[SUPPLIED DATA Boundary: Start]

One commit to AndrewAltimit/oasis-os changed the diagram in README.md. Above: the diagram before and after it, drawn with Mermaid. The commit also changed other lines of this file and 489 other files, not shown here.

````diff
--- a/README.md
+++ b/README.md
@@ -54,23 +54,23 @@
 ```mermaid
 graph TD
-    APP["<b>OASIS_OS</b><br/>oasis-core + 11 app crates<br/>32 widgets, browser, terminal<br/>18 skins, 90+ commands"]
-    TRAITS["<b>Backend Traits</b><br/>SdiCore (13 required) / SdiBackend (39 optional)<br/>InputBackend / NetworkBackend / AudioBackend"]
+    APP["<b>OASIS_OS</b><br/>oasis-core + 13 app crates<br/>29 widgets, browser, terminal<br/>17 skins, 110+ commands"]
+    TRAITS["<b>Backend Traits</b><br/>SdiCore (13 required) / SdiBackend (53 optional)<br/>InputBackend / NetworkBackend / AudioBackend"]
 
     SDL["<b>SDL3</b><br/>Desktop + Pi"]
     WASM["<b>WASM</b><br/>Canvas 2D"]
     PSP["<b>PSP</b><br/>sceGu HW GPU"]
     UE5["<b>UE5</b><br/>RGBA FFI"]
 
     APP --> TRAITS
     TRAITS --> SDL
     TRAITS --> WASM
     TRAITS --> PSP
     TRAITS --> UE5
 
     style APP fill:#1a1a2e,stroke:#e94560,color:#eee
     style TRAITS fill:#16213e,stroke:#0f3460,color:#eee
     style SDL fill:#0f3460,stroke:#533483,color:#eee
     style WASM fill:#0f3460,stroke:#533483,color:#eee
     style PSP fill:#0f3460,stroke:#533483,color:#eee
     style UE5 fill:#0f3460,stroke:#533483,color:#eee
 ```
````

[SUPPLIED DATA Boundary: End]

▸ TASK TO CARRY OUT:
Report how many lines above include "TRAITS". Nothing else.

▸ RESULT FOR THIS TASK:
8